Exercise material >>

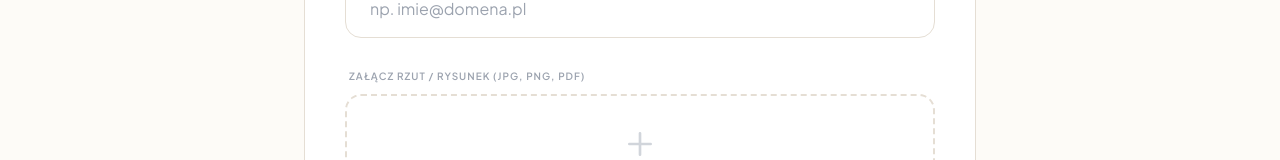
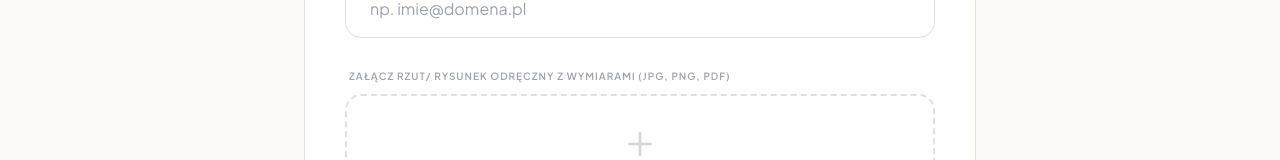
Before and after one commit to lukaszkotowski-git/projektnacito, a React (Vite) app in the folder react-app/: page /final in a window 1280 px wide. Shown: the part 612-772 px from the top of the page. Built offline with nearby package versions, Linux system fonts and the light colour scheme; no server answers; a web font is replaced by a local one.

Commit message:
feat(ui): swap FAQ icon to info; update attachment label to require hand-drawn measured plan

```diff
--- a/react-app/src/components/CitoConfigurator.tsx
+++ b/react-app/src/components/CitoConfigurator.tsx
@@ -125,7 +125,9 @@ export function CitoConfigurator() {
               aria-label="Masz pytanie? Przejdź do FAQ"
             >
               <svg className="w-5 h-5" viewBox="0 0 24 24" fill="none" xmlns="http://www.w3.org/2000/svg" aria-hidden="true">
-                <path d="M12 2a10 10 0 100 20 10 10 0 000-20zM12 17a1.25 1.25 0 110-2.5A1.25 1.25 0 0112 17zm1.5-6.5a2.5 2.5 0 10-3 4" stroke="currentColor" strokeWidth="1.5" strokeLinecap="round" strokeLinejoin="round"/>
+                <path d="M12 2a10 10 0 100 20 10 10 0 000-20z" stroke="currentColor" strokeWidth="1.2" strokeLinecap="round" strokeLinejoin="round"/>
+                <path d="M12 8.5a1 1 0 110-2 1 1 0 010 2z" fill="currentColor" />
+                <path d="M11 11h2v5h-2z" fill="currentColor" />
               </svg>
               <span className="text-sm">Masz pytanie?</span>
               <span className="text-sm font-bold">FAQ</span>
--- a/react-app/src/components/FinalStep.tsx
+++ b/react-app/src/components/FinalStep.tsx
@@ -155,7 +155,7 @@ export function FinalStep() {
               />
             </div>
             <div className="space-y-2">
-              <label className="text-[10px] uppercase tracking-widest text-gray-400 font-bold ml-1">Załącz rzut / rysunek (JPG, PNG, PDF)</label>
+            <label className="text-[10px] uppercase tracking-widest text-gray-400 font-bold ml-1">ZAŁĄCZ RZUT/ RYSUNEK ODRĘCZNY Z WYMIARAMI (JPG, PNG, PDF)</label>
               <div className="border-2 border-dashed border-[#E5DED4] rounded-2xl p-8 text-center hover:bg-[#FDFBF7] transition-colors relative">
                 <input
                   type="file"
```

Problem statement >> Each line in the data above either holds "bold" or does not. State how many do, as a bare number.

Expected output >> 3